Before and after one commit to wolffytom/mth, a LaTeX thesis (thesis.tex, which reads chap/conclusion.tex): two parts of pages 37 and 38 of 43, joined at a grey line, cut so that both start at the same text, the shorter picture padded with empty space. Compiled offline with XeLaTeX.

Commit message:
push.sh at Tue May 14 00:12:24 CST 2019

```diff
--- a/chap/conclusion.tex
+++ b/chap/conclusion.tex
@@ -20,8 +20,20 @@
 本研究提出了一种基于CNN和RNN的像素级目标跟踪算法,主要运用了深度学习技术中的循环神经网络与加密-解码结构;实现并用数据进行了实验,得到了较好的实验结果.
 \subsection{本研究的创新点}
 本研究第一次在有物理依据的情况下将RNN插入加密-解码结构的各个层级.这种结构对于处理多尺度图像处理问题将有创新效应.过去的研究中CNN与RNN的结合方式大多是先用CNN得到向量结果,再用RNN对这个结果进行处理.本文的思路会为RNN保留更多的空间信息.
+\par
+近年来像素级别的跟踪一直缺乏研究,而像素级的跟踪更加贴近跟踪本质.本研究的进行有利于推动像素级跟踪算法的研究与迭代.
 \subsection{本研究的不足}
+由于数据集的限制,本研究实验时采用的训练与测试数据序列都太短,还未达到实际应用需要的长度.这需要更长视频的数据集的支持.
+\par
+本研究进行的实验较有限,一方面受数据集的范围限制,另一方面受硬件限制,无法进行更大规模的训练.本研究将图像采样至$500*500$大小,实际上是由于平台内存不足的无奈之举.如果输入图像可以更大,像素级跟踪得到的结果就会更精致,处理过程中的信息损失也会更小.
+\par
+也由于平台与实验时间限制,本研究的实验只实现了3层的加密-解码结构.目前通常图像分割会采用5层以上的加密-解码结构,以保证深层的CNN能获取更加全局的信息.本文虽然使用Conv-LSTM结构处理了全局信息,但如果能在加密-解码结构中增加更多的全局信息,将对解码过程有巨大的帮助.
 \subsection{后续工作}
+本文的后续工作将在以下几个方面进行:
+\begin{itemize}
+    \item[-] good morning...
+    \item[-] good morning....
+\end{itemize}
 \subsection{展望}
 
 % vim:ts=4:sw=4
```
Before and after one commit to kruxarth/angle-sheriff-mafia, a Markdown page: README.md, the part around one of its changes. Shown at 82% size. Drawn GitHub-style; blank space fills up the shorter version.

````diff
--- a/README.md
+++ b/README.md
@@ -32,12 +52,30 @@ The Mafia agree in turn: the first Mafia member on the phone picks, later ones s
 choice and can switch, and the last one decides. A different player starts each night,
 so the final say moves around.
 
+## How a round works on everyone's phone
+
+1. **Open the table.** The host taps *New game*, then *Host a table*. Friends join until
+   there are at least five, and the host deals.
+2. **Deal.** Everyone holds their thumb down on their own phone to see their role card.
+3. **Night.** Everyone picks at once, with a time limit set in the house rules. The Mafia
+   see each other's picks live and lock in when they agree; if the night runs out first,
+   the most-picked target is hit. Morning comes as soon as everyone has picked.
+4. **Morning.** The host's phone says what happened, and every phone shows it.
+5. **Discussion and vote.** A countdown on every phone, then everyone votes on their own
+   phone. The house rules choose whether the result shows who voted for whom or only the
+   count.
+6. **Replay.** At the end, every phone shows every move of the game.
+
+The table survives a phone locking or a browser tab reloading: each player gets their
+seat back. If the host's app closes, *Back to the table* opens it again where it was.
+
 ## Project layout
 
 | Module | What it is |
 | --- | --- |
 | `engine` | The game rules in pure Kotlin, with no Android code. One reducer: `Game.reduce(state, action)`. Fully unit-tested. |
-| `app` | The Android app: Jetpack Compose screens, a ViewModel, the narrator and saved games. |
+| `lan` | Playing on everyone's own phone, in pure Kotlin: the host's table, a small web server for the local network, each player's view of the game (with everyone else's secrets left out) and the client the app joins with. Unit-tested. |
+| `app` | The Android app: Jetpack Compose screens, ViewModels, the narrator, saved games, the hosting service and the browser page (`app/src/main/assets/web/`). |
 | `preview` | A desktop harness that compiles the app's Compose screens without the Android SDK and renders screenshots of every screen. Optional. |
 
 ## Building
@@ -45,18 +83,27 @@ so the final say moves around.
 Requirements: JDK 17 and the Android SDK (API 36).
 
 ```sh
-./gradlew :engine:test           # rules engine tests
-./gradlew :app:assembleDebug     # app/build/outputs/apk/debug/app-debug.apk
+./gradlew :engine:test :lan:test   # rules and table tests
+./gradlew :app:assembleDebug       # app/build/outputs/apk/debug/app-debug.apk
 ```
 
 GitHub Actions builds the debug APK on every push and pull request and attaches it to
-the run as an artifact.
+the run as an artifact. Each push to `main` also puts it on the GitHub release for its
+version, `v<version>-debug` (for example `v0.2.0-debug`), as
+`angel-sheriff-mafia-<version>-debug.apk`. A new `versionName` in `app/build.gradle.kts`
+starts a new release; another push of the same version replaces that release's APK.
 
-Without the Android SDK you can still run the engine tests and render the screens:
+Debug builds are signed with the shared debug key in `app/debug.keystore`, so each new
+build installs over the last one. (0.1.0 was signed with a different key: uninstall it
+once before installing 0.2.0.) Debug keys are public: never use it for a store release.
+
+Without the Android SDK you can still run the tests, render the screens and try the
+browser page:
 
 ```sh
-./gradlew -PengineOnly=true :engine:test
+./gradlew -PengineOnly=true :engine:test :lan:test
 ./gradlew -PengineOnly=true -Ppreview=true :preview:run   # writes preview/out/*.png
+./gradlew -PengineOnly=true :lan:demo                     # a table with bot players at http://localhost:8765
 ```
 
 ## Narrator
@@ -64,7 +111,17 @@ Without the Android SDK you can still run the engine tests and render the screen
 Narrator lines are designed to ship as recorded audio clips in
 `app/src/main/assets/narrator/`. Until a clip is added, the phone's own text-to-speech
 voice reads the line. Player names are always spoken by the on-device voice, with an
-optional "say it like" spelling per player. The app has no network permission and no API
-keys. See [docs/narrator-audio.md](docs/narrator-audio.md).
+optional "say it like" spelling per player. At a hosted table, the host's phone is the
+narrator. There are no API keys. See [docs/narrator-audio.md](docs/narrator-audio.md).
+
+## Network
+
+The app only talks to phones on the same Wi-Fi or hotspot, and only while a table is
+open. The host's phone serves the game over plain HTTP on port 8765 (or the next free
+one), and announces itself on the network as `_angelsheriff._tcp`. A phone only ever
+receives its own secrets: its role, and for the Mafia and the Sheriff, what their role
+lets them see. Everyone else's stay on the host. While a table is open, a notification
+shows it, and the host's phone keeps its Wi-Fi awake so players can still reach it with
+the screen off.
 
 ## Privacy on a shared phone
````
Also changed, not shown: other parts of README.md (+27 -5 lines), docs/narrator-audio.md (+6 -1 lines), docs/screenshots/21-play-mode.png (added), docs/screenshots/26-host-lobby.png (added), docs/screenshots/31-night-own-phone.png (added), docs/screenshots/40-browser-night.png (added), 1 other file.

*-*-*

### Directions
Scan the preceding listing for the string "shows" and copy every line where it occurs.

### Reply to the task
+4. **Morning.** The host's phone says what happened, and every phone shows it.
+   phone. The house rules choose whether the result shows who voted for whom or only the
+6. **Replay.** At the end, every phone shows every move of the game.
+shows it, and the host's phone keeps its Wi-Fi awake so players can still reach it with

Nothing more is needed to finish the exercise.